- The boom phase tends to generate more income for investors who invest more in bank FDs, Debt Mutual Funds, Gold, etc.
- The bust phase sees economic depression and recession.
- The bust phase increases the unemployment rate.
- We can observe high inflation in the bust phase and the peak of the boom phase.
- The bust phase makes the stock or equity market more volatile.
- The bust phase considers the withdrawal of investment, especially from foreign investors leading to currency depreciation.
Boom and Bust Cycles are part of any economy. There will be phases when the economy is performing well and sometimes severely. It is natural, and no individual or economy can avoid it. They might last for a few months to a few years, but in the long term, say ten years, these cycles will only have a negligible effect on the investment portfolio. The above points are the best way to deal with these ups and downs.
Frequently Asked Questions(FAQs)
Q1. Define Boom & Bust Cycle.
Answer: The boom and bust cycle is a process that involves alternating expansion and contraction of the economies. It is the critical characteristic that is synonymous with the business cycle.
Q2. Explain the boom & bust cycle in real estate.
Answer: The boom and bust in real estate have been a recurring feature for decades in the global economy. Some instances are the Thrift crisis (1970-the 80s), the East Asian crisis (1990s), the Great Depression (1920s), etc. There is no end to the boom and bust in real estate.
Q3. When was the boom & bust cycle in the US?
Answer: The US experienced frequent boom and bust cycles in the 19th century, which continued through the Great Depression. In this cycle, the expansion period was short, and the rescission period was sharp and punctuated.
Q4. Are we in a boom or bust?
Answer: Currently, we are in the middle of the boom phase. There are efforts to reduce inflation, but it may put the economy at risk of recession.
Q5. Does the Boom & Bust cycle affect only one sector or industry?

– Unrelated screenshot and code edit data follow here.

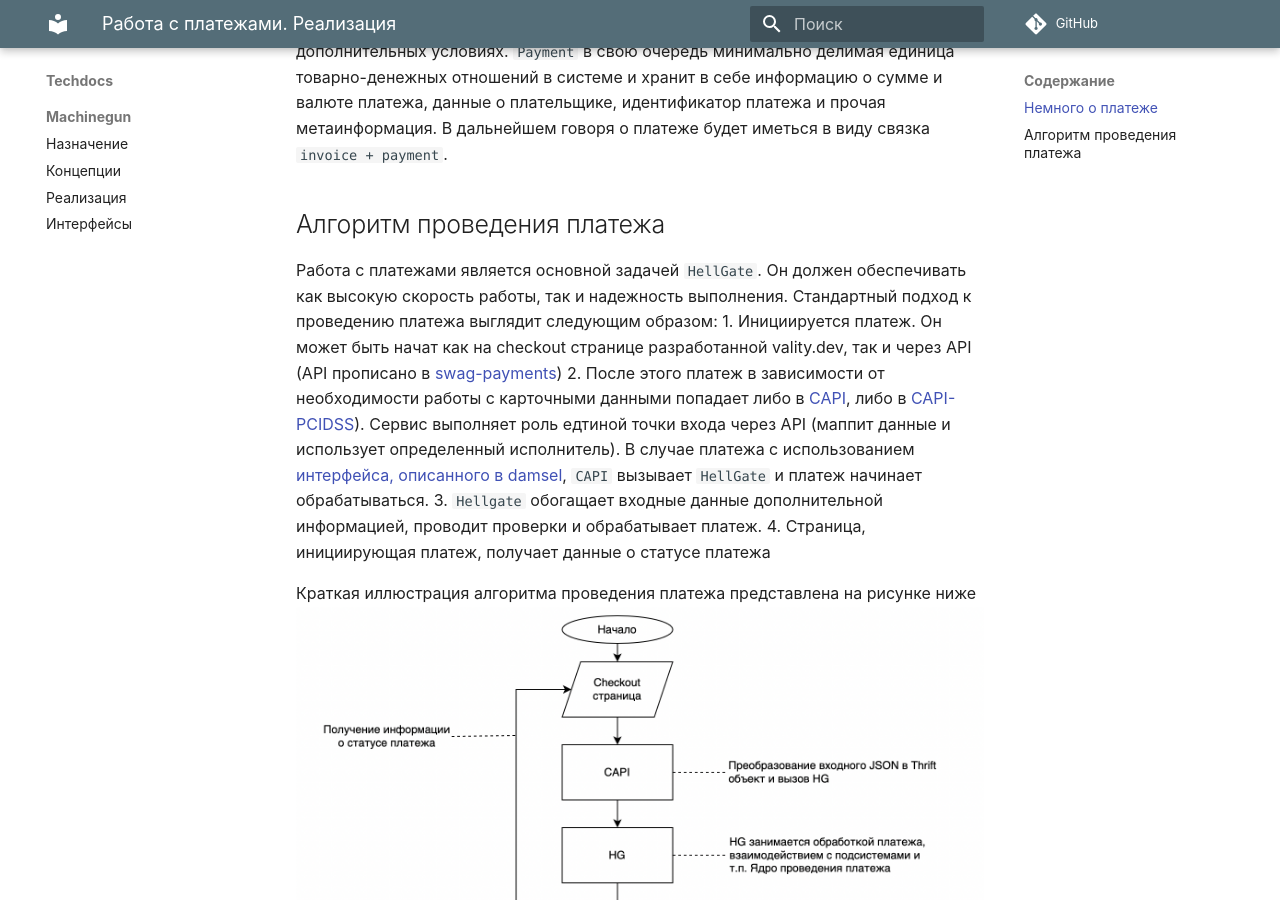
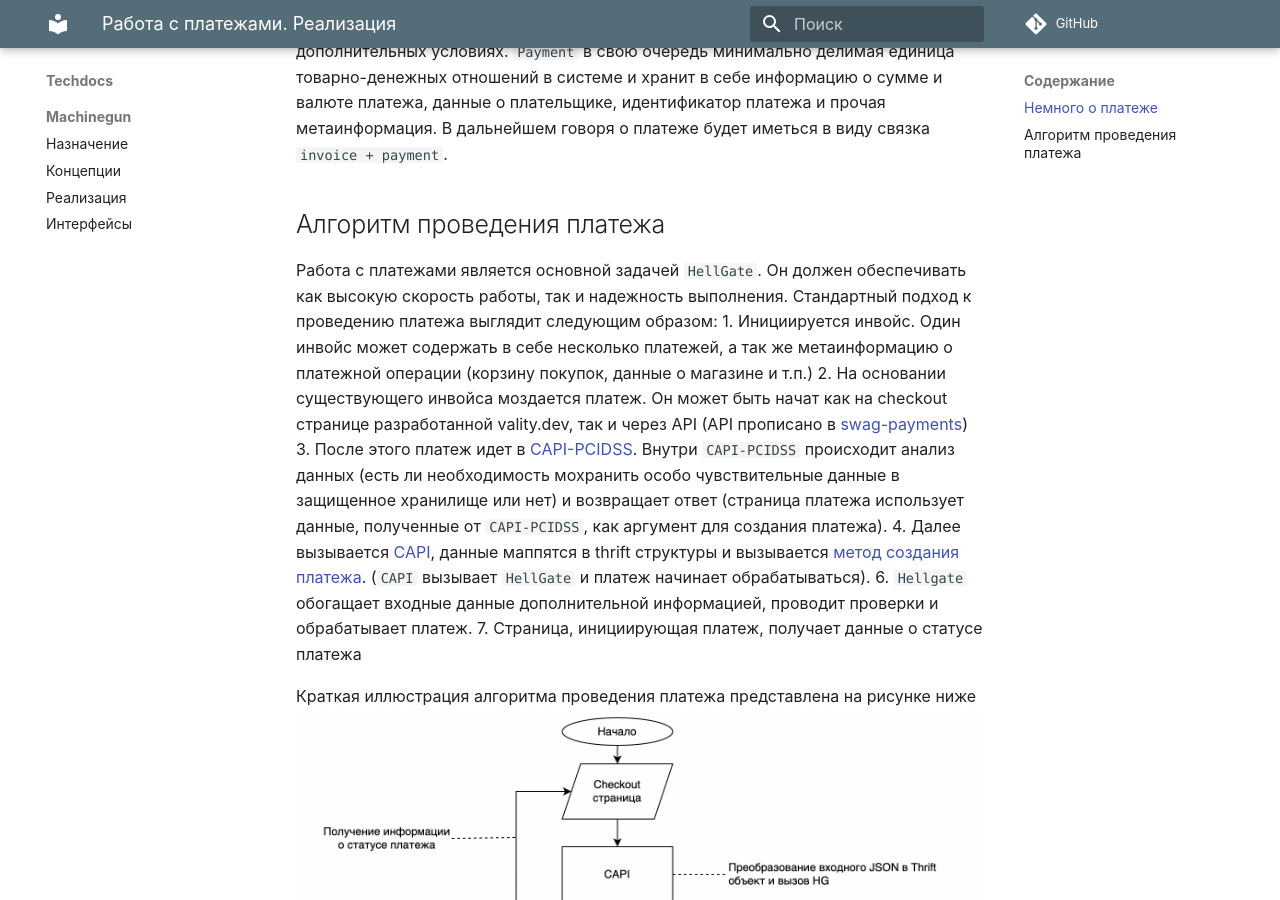
Before and after one commit to valitydev/techdocs, an MkDocs documentation site: the page built from docs/hellgate/payment/payment-info.md, in a window 1280 px wide and 900 px high, scrolled down 361 px. Built offline with MkDocs 1.6.1 and Material for MkDocs 9.7.7, drawn with Linux system fonts in a browser that asks for light colours; comment, search, counter and statistics services are not loaded.

Commit message:
TD-484: Add HellGate techdocs. Review fixes

```diff
--- a/docs/hellgate/payment/payment-info.md
+++ b/docs/hellgate/payment/payment-info.md
@@ -18,15 +18,21 @@
 
 Работа с платежами является основной задачей `HellGate`. Он должен обеспечивать как высокую скорость работы,
 так и надежность выполнения. Стандартный подход к проведению платежа выглядит следующим образом:
-1. Инициируется платеж. Он может быть начат как на checkout странице разработанной vality.dev, так и через API
-(API прописано в [swag-payments](https://github.com/valitydev/swag-payments))
-2. После этого платеж в зависимости от необходимости работы с карточными данными попадает либо в
-[CAPI](https://github.com/valitydev/capi-v2), либо в [CAPI-PCIDSS](https://github.com/valitydev/capi-pcidss-v2)).
-Сервис выполняет роль едтиной точки входа через API (маппит данные и использует определенный исполнитель).
-В случае платежа с использованием [интерфейса, описанного в damsel](https://github.com/valitydev/damsel/blob/master/proto/payment_processing.thrift#L1040),
-`CAPI` вызывает `HellGate` и платеж начинает обрабатываться.
-3. `Hellgate` обогащает входные данные дополнительной информацией, проводит проверки и обрабатывает платеж.
-4. Страница, инициирующая платеж, получает данные о статусе платежа
+1. Инициируется инвойс. Один инвойс может содержать в себе несколько платежей, а так же
+   метаинформацию о платежной операции (корзину покупок, данные о магазине и т.п.)
+2. На основании существующего инвойса моздается платеж. Он может быть начат как на checkout странице
+   разработанной vality.dev, так и через API
+   (API прописано в [swag-payments](https://github.com/valitydev/swag-payments))
+3. После этого платеж идет в [CAPI-PCIDSS](https://github.com/valitydev/capi-pcidss-v2).
+   Внутри `CAPI-PCIDSS` происходит анализ данных (есть ли необходимость мохранить
+   особо чувствительные данные в защищенное хранилище или нет) и возвращает ответ
+   (страница платежа использует данные, полученные от `CAPI-PCIDSS`, как аргумент
+   для создания платежа).
+4. Далее вызывается [CAPI](https://github.com/valitydev/capi-v2), данные маппятся
+   в thrift структуры и вызывается [метод создания платежа](https://github.com/valitydev/damsel/blob/master/proto/payment_processing.thrift#L1040).
+   (`CAPI` вызывает `HellGate` и платеж начинает обрабатываться).
+6. `Hellgate` обогащает входные данные дополнительной информацией, проводит проверки и обрабатывает платеж.
+7. Страница, инициирующая платеж, получает данные о статусе платежа
 
 Краткая иллюстрация алгоритма проведения платежа представлена на рисунке ниже
 ![](images/abstract-payment-flow.png)
```
Also changed, not shown: docs/hellgate/overview.md (+1 -1 lines), docs/hellgate/payment/abstract-hg-payment-workflow.md (+24 -28 lines), docs/hellgate/recurrent/recurrent-payment-workflow.md (+4 -7 lines).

Answer: When money flows into a sector, it is considered a boom cycle. In contrast, if cash moves out of the cycle, it comes under the bust cycle. Hence only one sector or industry can be under the cycle. One such periodic example is the commodity industries like metals, oil & gas, etc.

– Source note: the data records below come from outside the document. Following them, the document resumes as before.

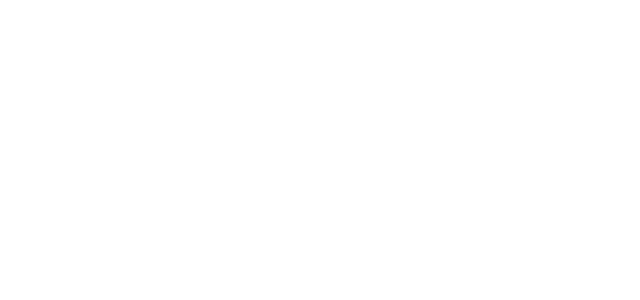
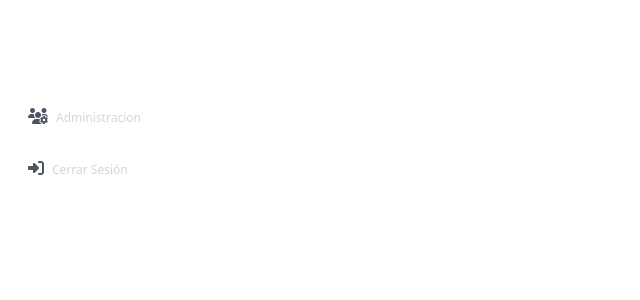
Before and after one commit to PROYECTOMINTIC-WebDev/Frontend-WebDev, a React (Create React App) app: page /sidebar in a window 1280 px wide. Before the commit this address had no page. Shown: the top 300 px of the page, without its empty margins (0-640 px from the left). Built offline with nearby package versions, Linux system fonts and the light colour scheme.

Commit message:
agregar sidebar  en app

```diff
--- a/src/App.jsx
+++ b/src/App.jsx
@@ -4,6 +4,7 @@
 import Admin from './pages/Admin';
 import { BrowserRouter, Routes, Route } from 'react-router-dom';
 import "./App.css";
+import Sidebar from './modules/sidebar/sidebar';
 
 
 function App() {
@@ -14,6 +15,7 @@
         <Route path="/login" element={<Login />} />
         <Route path="/registro" element={<Registro />} />
         <Route path="/admin" element={<Admin />} />
+        <Route path="/sidebar" element={<Sidebar />} />
         </Routes>
     </BrowserRouter>
   );
--- a/src/modules/sidebar/sidebar.jsx
+++ b/src/modules/sidebar/sidebar.jsx
@@ -1,8 +1,8 @@
 import React from 'react'
 
-const sidebar = () => {
+const Sidebar = () => {
     return (
-        <div className="app flex h-full fixed w-44 flex-col bg-black rounded-r-3xl">
+        <div className="app flex h-full fixed w-44 flex-col divide-pink-700	 rounded-r-3xl">
 
       <div className="h-full mt-24 text-base justify-between flex flex-col ">
         <div>
@@ -20,4 +20,4 @@
     )
 }
 
-export default sidebar
+export default Sidebar;
```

Q6. How can the government affect the Boom & Bust cycle?
Answer: Government policies like increases/decreases in spending on specific industries like defense, infrastructure, and agriculture can lead to ups and downs. In addition, changes in import and export policies also play a massive role in this cycle of a country’s economy. War, elections, changes in government, and political instability can affect economies too.
This article is a gist about the boom and bust cycle. Here you learned about its causes, effects, advantages, and disadvantages. To know more about the topic, you can refer to these articles,